People of all ages are diagnosed with brain cancer, but there is more frequency among children and older adults. Brain cancer is the second most commonly diagnosed cancer in children (after leukemia).
- Of the nearly 84,000 brain tumors diagnosed in the U.S. each year, approximately 29.7% are considered malignant – or cancerous.
- An estimated 24,530 malignant tumors of the brain and spinal cord will be diagnosed in the U.S. in 2021, with around 18,600 deaths expected to result from the diagnosis.
- Overall, the chance that a person will develop a malignant tumor of the brain or spinal cord in his or her lifetime is less than 1% (about 1 in 143 for men and 1 in 185 for women).
- Survival rates vary widely depending on the type of tumor.
- Glioblastoma (GBM) is the deadliest type of brain cancer, accounting for 48.6% of all malignant brain tumors and the five-year average survival rate is only 7.2% or less.
Source: American Cancer Society’s Cancer Facts & Figures 2021 and American Brain Tumor Association’s Brain Tumor Statistics
Signs and Symptoms
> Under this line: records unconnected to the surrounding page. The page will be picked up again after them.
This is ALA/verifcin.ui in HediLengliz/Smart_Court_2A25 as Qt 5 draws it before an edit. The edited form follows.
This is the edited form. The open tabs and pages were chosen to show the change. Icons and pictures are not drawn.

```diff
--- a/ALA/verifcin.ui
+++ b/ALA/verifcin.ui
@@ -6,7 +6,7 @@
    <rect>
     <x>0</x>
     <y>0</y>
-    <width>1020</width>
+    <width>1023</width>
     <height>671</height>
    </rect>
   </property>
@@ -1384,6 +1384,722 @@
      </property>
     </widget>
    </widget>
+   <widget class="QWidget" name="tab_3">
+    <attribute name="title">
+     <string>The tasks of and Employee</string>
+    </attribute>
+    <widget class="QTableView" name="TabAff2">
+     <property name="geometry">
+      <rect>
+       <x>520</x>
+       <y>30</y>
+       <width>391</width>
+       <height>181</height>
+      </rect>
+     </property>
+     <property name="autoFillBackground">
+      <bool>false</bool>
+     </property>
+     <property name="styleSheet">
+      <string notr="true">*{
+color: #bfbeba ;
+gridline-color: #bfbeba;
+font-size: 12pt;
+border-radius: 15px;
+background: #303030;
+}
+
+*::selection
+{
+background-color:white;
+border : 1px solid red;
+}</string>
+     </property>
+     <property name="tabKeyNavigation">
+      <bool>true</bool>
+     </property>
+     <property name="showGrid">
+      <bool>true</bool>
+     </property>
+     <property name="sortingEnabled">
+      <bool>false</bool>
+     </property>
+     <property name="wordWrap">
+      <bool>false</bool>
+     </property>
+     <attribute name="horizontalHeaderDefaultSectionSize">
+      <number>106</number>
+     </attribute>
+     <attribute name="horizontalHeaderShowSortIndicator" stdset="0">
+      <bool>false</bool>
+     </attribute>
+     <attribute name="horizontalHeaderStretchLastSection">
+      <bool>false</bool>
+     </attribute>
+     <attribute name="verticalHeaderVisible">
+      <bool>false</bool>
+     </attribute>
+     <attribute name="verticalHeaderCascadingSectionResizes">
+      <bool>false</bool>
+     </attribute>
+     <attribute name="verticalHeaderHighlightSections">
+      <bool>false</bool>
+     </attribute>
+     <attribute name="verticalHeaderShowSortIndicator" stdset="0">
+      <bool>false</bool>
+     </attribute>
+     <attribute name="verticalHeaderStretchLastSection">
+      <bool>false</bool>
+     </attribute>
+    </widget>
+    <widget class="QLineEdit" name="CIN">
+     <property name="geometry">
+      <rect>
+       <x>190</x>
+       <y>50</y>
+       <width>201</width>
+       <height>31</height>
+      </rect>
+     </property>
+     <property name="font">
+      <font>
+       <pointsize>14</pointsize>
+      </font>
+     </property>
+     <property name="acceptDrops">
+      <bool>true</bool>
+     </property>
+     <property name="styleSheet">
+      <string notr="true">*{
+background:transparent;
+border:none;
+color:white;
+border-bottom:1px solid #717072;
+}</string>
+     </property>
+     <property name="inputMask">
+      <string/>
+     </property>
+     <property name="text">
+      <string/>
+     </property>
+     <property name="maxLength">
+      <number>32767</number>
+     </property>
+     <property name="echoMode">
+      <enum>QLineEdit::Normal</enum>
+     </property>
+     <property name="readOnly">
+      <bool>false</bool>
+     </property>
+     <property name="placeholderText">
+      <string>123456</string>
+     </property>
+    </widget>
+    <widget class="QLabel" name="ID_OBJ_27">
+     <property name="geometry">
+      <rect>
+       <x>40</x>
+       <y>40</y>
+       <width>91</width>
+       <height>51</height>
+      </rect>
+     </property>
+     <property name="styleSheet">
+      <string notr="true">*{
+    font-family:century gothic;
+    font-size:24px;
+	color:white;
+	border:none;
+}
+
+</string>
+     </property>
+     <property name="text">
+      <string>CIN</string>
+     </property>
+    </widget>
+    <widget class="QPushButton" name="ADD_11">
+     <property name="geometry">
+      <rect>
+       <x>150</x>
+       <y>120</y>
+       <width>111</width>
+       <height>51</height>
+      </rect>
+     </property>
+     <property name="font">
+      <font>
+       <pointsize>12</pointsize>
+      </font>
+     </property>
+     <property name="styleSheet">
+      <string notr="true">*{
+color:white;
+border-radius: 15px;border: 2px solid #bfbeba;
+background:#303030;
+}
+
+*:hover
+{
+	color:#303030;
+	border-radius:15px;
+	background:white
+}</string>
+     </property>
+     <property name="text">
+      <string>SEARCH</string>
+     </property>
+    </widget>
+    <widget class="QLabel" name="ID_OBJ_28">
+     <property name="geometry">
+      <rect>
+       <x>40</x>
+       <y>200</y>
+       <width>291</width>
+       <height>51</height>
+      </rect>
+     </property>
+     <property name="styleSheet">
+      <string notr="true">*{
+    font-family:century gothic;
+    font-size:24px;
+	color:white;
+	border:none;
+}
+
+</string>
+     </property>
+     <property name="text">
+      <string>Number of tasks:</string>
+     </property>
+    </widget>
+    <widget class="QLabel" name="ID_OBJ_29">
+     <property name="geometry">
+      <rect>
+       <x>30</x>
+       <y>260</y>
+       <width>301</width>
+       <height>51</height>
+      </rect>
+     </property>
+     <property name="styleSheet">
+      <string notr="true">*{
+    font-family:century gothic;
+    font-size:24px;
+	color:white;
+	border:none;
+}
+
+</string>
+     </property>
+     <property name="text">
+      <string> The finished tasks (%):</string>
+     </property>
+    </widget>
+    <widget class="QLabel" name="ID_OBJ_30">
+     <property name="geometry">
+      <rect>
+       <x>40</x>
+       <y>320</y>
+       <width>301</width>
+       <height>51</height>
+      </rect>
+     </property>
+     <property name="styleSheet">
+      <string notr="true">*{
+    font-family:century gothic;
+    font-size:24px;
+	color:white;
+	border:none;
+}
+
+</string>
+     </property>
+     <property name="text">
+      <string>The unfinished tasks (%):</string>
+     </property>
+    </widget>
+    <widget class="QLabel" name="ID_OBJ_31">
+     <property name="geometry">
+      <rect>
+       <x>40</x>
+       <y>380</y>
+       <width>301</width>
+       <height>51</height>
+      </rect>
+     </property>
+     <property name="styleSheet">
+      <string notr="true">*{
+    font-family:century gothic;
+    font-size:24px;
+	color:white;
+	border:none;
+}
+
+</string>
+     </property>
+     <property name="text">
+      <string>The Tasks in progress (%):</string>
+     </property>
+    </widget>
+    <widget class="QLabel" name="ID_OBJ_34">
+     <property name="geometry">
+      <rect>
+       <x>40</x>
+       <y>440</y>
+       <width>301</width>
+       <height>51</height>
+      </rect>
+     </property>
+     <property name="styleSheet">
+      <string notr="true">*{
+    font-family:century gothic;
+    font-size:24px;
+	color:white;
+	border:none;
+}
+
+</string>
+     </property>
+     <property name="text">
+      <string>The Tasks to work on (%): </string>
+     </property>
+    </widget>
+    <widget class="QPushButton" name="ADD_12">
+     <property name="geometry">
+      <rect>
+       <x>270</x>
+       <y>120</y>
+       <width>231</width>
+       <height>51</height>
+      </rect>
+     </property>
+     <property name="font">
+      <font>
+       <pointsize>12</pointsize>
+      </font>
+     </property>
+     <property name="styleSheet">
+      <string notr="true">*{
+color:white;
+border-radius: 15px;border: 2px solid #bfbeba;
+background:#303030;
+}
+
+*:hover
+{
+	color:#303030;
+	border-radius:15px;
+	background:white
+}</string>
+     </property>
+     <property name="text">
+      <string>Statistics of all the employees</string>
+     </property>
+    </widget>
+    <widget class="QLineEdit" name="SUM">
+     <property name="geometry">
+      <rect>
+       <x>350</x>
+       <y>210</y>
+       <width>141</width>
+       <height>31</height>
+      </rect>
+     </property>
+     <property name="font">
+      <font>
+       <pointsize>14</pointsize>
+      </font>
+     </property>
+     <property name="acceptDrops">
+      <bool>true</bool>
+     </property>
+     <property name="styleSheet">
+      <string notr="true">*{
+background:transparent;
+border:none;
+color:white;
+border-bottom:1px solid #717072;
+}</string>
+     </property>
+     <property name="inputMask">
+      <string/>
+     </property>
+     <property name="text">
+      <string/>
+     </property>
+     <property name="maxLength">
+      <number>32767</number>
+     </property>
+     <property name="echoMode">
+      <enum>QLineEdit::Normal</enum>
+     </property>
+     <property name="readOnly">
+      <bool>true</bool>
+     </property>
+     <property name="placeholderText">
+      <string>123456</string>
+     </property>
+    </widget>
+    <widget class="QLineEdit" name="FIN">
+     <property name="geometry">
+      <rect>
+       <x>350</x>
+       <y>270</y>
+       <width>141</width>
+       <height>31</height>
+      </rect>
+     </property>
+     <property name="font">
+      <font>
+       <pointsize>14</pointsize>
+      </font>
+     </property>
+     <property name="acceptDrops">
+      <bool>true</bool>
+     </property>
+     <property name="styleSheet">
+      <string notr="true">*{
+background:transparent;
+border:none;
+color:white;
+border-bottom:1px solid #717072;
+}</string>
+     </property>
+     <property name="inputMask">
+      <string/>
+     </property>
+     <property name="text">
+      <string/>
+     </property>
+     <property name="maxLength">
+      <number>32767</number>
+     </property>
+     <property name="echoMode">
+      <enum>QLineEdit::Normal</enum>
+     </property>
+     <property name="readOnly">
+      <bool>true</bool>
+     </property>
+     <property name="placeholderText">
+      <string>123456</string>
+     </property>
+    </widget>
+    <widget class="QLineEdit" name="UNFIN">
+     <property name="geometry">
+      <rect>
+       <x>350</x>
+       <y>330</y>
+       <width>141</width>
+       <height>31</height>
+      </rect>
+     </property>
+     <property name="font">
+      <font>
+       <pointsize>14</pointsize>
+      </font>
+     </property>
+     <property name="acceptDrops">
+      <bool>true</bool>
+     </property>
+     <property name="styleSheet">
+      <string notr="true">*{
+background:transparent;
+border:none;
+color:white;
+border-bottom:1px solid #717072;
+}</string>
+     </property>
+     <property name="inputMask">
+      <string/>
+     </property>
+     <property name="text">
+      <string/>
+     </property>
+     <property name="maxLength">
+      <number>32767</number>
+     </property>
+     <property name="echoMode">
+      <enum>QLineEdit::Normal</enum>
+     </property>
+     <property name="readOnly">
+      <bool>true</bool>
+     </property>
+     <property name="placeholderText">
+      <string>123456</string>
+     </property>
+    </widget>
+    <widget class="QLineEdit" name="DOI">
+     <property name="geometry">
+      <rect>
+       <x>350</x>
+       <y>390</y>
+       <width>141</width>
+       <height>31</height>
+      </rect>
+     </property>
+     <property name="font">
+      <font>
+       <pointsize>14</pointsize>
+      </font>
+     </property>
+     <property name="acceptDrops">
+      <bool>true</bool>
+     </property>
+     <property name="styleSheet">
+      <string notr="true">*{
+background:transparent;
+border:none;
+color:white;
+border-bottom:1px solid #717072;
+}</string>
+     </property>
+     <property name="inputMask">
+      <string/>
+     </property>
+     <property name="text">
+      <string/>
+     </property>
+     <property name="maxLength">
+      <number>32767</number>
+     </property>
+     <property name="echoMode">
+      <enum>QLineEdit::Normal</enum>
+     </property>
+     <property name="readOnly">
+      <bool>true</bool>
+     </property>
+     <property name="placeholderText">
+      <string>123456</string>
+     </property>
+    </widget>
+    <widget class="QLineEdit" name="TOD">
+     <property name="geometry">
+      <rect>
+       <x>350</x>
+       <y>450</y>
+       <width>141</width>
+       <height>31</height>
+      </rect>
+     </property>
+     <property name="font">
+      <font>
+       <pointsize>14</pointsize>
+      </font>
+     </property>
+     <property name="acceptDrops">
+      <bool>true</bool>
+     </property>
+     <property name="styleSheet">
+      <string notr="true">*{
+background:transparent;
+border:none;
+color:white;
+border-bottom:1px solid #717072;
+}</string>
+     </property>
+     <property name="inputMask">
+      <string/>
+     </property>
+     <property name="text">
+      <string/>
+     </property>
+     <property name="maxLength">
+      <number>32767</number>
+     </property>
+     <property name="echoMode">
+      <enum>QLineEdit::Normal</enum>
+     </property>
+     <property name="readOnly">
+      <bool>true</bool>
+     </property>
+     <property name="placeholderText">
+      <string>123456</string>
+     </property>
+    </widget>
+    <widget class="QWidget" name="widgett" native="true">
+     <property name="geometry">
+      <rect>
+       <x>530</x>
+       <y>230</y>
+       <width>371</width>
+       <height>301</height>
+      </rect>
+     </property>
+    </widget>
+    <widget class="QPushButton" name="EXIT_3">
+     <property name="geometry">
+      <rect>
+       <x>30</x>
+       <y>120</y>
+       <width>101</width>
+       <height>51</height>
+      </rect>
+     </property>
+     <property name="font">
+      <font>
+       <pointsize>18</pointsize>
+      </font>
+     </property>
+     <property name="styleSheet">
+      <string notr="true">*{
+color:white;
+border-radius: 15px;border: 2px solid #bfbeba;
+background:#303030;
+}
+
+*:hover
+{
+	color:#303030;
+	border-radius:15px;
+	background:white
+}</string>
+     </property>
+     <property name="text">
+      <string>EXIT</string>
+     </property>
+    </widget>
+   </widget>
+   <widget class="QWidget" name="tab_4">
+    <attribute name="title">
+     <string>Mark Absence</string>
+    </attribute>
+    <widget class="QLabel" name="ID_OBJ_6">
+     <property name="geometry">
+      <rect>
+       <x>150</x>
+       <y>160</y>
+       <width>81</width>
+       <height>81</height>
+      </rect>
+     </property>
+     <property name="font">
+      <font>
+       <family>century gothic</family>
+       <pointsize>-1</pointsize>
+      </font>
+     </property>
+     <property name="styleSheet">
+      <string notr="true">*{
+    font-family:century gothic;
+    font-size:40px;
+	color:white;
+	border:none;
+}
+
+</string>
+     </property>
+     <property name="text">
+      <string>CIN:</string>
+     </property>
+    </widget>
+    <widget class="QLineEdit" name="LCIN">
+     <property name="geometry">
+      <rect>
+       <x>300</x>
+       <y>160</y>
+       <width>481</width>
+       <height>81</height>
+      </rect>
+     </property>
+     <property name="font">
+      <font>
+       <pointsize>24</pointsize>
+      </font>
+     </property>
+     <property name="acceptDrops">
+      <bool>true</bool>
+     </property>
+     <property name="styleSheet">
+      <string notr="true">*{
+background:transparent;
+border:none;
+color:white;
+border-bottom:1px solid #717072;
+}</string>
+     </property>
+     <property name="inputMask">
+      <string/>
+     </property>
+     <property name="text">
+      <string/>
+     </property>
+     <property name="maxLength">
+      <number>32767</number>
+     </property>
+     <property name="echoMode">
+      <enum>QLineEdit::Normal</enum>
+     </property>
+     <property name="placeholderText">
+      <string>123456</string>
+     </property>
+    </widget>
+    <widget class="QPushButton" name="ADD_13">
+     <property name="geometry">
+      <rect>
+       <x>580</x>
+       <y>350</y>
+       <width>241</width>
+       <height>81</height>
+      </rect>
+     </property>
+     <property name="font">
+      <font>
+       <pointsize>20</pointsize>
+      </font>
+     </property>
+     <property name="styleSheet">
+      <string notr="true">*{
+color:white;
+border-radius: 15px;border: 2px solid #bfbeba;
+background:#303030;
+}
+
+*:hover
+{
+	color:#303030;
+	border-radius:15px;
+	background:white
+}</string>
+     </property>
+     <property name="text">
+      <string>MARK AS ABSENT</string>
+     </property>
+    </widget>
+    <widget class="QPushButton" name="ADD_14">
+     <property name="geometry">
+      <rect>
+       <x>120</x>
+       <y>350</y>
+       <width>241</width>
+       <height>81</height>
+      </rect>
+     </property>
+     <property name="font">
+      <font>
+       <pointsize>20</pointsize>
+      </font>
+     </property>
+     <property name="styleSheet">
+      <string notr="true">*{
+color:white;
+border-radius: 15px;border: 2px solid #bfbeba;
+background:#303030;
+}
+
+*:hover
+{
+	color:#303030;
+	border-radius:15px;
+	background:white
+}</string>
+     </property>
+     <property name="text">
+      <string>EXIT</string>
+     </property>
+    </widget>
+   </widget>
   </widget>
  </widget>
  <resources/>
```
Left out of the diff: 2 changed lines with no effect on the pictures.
A symptom is a change in the body that a person can see and/or feel. A sign is a change that the doctor sees during an examination or on a laboratory test result. If you have any of the symptoms below, it does not mean you have cancer but you should see your doctor or health care professional so that the cause can be found and treated, if needed.
- Difficulty thinking and/or speaking
- Changes in personality
- Loss of balance
- Change in vision including blurriness, double vision, abnormal eye movements, light sensitivity and loss of vision
- Memory loss
- Fatigue and muscle weakness
- Muscle weakness
- Tingling or stiffness on one side of the body